11/08/2018

Before you review a beer, there are certain points you should keep in mind. Here is how you should review a beer.

With the rise of the craft brewing phenomenon, the general public’s knowledge and appreciation for different beer styles is also on the rise. And that has led to more festivals, more events and more competitions where the average consumer is given a chance to rate and evaluate beers. Beer blogs are filled with the latest reviews – some of them highly subjective – of regional and local beers. But what is the best way to review a beer?

Understand different beer styles

In many ways, the fundamental starting point for any beer review is simply gaining an appreciation for different beer styles. Some of these styles – such as India Pale Ale (IPA) – might be very familiar to you, due to their popularity. But the important point to keep in mind here is that each beer style has certain characteristics that are part of beer style guidelines. That might sound obvious, but too many casual reviewers make the mistake of assuming that certain characteristics – such as sourness or buttery notes – are a flaw rather than a defining trait. So the general rule of thumb is only to judge a beer on what it is trying to be – not what you would like it to be.

An objective beer rating system

The next step in reviewing a beer is deciding on a beer rating system that is as objective as possible. A review of any kind (beer, movies, restaurants) will necessarily be somewhat subjective, but it helps if there is some kind of rating system in place that enables you to compare Beer A vs. Beer B as objectively as possible. The good news here is that the beer industry already has a commonly agreed upon rating system in place that relies upon scores for the basic attributes of a beer:

  • Appearance
  • Smell
  • Taste
  • Feel (also known as “mouth feel”)

Different rating systems can assign different weights to each of these attributes. One common weighted rating system, for example, assigns a weight of 6% to appearance, 24% to smell, 40% to taste, 10% to feel and then 20% for an “overall impressions” category. Scores assigned a value of 1 to 5 for each of these categories, a weight is assigned for each category, and then a final score is tabulated.

In most rating systems, taste is the single most important variable, so it is the one that typically receives the most attention in a review.

Taste

Here, you should describe any malt, hops, fermentation byproducts or other flavour characteristics that you detect. You should also try to describe any balance, finish or aftertaste of the beer. In terms of balance, is there one single ingredient or flavour that stands out? What is the aftertaste (if any) of the beer?

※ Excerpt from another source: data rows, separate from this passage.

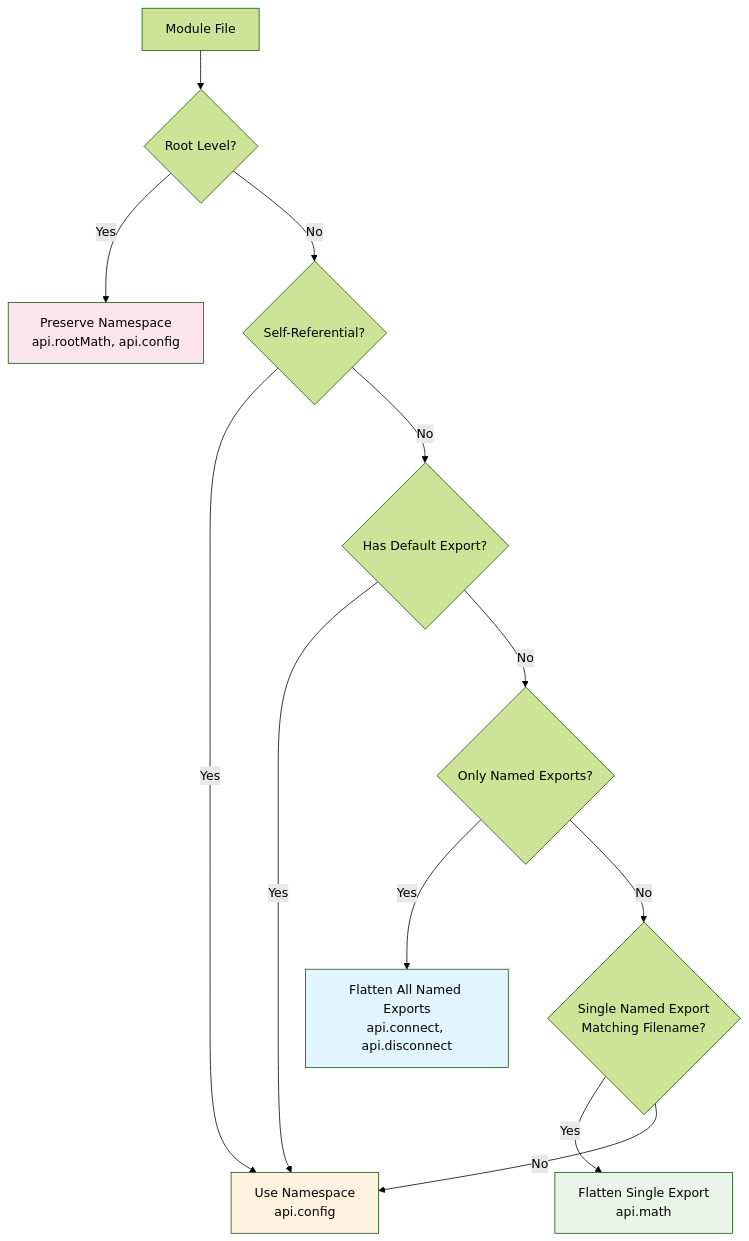
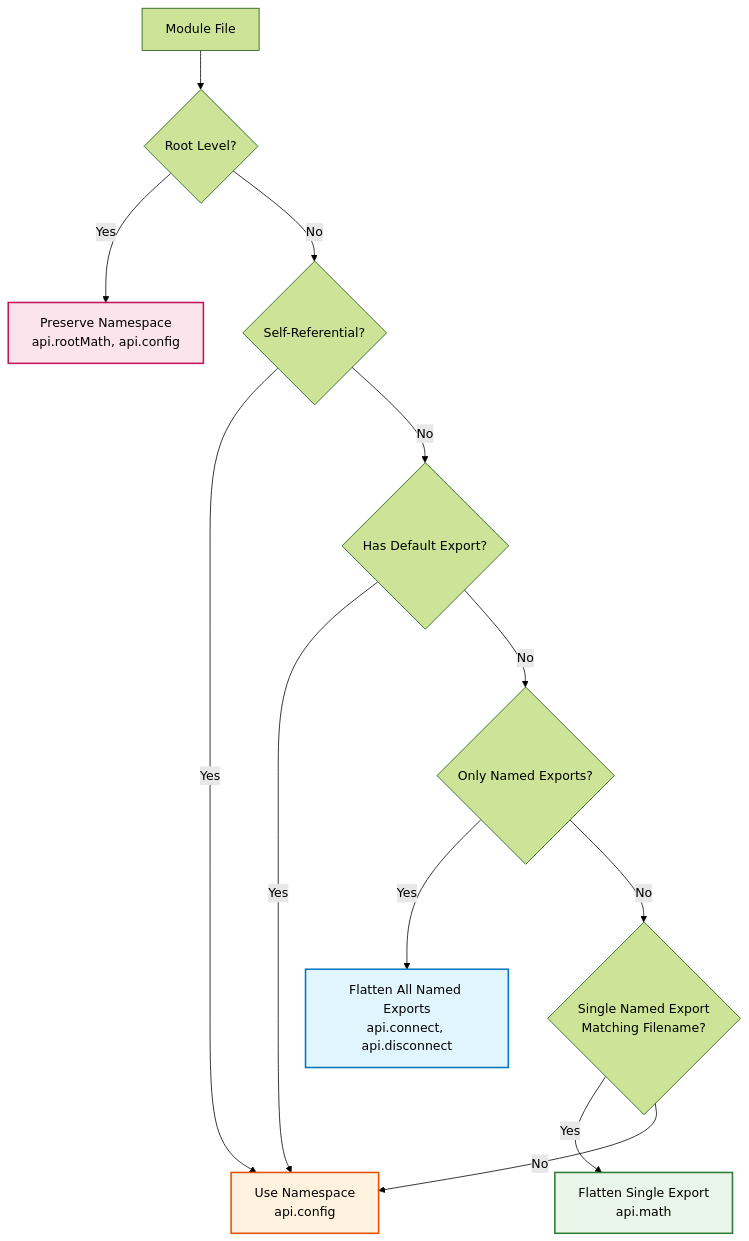
Before and after one commit to CLDMV/slothlet: the first of 2 diagrams in README.md, drawn with Mermaid (forest theme). The commit also changed other lines of this file and 20 other files, not shown here.

First line of the commit message:
fix: CI test failures and Mermaid chart rendering

````diff
--- a/README.md
+++ b/README.md
@@ -929,24 +930,24 @@
 ```mermaid
 flowchart TD
     FILE[Module File] --> ROOT{Root Level?}
 
     ROOT -->|Yes| PRESERVE[Preserve Namespace<br/>api.rootMath, api.config]
 
     ROOT -->|No| SELFREFER{Self-Referential?}
     SELFREFER -->|Yes| NAMESPACE[Use Namespace<br/>api.config]
 
     SELFREFER -->|No| HASDEFAULT{Has Default Export?}
     HASDEFAULT -->|Yes| NAMESPACE
 
     HASDEFAULT -->|No| NAMEDONLY{Only Named Exports?}
     NAMEDONLY -->|Yes| FLATTEN["Flatten All Named Exports<br/>api.connect, api.disconnect"]
 
     NAMEDONLY -->|No| SINGLENAMED{Single Named Export<br/>Matching Filename?}
     SINGLENAMED -->|Yes| FLATTENSINGLE[Flatten Single Export<br/>api.math]
     SINGLENAMED -->|No| NAMESPACE
 
-    style FLATTEN fill:#e1f5fe
-    style FLATTENSINGLE fill:#e8f5e8
-    style NAMESPACE fill:#fff3e0
-    style PRESERVE fill:#fce4ec
+    style FLATTEN fill:#e1f5fe,stroke:#0277bd,stroke-width:2px,color:#000
+    style FLATTENSINGLE fill:#e8f5e8,stroke:#2e7d32,stroke-width:2px,color:#000
+    style NAMESPACE fill:#fff3e0,stroke:#e65100,stroke-width:2px,color:#000
+    style PRESERVE fill:#fce4ec,stroke:#c2185b,stroke-width:2px,color:#000
 ```
````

For people reviewing a beer for the first time, one good way to write about taste is by using examples from the world of food. Do you detect any fruity notes in lighter beers? Do you detect any caramel or chocolate notes in a darker beer?

And, while you are free to use any style you would like to taste a beer, there is a process that many experts use. You first sip a beer, and then let it warm on your palate. Swallow, and then breathe out. This final step of exhaling will release additional taste and flavour stimulations, some of which might be very different from what you first experienced.

Smell

The second most important attribute or characteristic of a beer is the smell. The proper way to smell a beer is through a process called olfaction. During olfaction, you will assess the beer in 3 different ways. First, breathe in beer solely through your nose with your mouth closed. Then, breathe in the beer with your mouth open. Then, breathe in the beer with your mouth only. Doing so will expose you to the full range of possible smells. Moreover, you can also swirl the beer in its glass to release as much flavour as possible.

This category is where your knowledge of different beer styles can really be put to use. For example, there are several terms that are generally used to describe a beer with high malt content: sweet, roasty, smoky, toasty and nutty. As well, there are several terms usually used to describe beers with high hops content: herbal, spicy, leafy and grassy are some of the most popular.

Basic do’s and don’ts of reviewing a beer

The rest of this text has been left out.